Pakistan’s former foreign secretary and ambassador to Iran and the US, Najmuddin Shaikh, has published an important article about what Pakistan should expect in Afghanistan. His conclusions, drawn in the last paragraph of his article, take an admirably realistic and clear-headed look at the Afghan situation and propose interesting policy changes. His conclusions, reproduced below, are almost the exact opposite of what the Pakistani establishment has been pursuing — wrongly — in Afghanistan for the last few decades.
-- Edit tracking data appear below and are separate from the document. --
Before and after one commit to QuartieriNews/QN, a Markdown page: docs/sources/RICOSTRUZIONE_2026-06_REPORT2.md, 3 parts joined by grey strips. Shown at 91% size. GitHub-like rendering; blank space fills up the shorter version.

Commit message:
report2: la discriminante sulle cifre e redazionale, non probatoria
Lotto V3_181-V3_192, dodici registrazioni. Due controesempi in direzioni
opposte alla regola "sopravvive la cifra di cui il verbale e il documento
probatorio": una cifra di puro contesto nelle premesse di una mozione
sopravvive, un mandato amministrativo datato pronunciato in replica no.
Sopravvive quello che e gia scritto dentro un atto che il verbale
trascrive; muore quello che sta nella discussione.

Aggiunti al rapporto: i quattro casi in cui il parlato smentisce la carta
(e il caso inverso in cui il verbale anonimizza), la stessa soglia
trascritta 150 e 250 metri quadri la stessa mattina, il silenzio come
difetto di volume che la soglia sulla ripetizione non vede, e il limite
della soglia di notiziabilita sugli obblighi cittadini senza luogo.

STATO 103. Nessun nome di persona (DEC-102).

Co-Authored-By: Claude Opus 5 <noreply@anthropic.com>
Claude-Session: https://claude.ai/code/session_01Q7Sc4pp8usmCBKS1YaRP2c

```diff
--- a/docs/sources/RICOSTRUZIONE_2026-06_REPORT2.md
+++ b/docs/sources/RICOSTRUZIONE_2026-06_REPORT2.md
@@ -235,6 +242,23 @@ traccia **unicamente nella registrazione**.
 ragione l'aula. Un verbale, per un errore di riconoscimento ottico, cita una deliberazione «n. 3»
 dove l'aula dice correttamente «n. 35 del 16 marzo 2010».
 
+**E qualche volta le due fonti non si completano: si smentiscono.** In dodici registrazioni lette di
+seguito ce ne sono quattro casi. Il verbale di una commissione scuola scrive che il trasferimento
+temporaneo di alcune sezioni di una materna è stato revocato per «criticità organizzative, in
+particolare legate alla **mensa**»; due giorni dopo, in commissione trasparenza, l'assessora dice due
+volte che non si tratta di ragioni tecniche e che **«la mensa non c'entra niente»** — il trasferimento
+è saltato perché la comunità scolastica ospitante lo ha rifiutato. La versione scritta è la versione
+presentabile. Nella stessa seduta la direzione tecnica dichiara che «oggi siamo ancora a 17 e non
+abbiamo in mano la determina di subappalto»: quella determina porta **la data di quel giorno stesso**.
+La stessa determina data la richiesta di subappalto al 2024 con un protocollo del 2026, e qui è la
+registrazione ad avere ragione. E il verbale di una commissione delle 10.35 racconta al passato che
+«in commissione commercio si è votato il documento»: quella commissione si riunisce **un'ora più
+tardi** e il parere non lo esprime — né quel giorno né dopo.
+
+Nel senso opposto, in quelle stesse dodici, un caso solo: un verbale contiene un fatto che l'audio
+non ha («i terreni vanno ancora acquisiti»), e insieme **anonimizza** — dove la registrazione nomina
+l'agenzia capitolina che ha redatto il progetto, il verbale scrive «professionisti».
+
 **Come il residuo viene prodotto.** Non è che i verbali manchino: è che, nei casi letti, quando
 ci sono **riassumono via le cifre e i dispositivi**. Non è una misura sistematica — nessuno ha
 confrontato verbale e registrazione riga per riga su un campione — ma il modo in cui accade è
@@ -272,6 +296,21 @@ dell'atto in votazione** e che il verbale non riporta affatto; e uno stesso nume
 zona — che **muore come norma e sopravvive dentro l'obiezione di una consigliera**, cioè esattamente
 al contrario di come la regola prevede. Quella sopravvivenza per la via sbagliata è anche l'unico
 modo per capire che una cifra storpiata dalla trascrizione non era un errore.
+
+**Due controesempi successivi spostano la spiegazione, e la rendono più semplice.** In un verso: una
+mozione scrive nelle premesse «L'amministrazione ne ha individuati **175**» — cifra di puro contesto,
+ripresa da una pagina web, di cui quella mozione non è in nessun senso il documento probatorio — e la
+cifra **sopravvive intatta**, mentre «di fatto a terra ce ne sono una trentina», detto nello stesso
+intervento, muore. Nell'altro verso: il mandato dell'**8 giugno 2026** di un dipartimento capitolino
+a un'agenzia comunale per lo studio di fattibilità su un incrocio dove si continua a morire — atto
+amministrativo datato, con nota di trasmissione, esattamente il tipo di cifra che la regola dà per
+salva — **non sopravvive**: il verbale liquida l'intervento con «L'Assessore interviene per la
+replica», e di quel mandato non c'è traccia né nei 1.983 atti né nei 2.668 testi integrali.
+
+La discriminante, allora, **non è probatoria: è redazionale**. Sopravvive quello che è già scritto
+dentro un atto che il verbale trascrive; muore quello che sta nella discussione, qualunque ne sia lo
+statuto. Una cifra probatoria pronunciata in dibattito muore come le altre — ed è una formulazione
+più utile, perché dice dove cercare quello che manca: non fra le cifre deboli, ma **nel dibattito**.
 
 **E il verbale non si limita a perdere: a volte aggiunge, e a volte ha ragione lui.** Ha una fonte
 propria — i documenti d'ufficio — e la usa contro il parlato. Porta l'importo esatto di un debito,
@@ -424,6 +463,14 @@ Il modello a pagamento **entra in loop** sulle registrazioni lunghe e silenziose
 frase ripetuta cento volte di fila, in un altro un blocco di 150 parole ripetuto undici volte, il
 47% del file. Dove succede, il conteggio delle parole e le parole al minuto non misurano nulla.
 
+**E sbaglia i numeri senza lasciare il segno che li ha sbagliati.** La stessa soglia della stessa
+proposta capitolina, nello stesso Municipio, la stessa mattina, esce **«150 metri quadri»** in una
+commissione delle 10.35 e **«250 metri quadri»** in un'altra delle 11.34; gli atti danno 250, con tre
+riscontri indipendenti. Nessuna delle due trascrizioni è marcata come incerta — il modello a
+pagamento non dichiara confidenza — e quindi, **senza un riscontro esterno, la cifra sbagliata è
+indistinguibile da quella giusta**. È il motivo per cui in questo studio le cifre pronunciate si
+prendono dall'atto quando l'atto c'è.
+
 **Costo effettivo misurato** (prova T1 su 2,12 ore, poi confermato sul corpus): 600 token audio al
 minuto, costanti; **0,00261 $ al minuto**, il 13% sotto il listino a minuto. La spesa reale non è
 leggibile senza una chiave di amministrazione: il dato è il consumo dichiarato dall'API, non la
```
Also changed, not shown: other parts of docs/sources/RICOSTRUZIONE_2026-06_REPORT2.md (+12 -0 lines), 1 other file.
This necessarily selective recollection of Afghanistan’s political history has lessons to offer for determining what Pakistan can and should want in Afghanistan. First and perhaps most important, no Afghan leader is prepared to endorse or countenance the break-up of the country on ethnic lines but the days of Pashtun let alone Taliban domination cannot be resurrected. Second, a power-sharing arrangement will come only when the Afghans can sit together and be sure that there will be no external interference. Third, no Taliban or other Pashtun leader will easily give ground on the irredentist claims against Pakistan. The Taliban limit their ambitions to Afghanistan but their definition of Afghanistan includes large parts of Pakistan. Fourth a dominant Taliban presence on our borders will be an ideological threat. Today we may believe there is a distance between the TTP and the Afghan Taliban. We may be right in suggesting that the TTP largely comprises criminal elements and derives support from inimical external agencies. But let us not forget that most of them proudly proclaim their sworn loyalty to Mullah Omar and profess to want the imposition of the same Taliban ideology in Pakistan.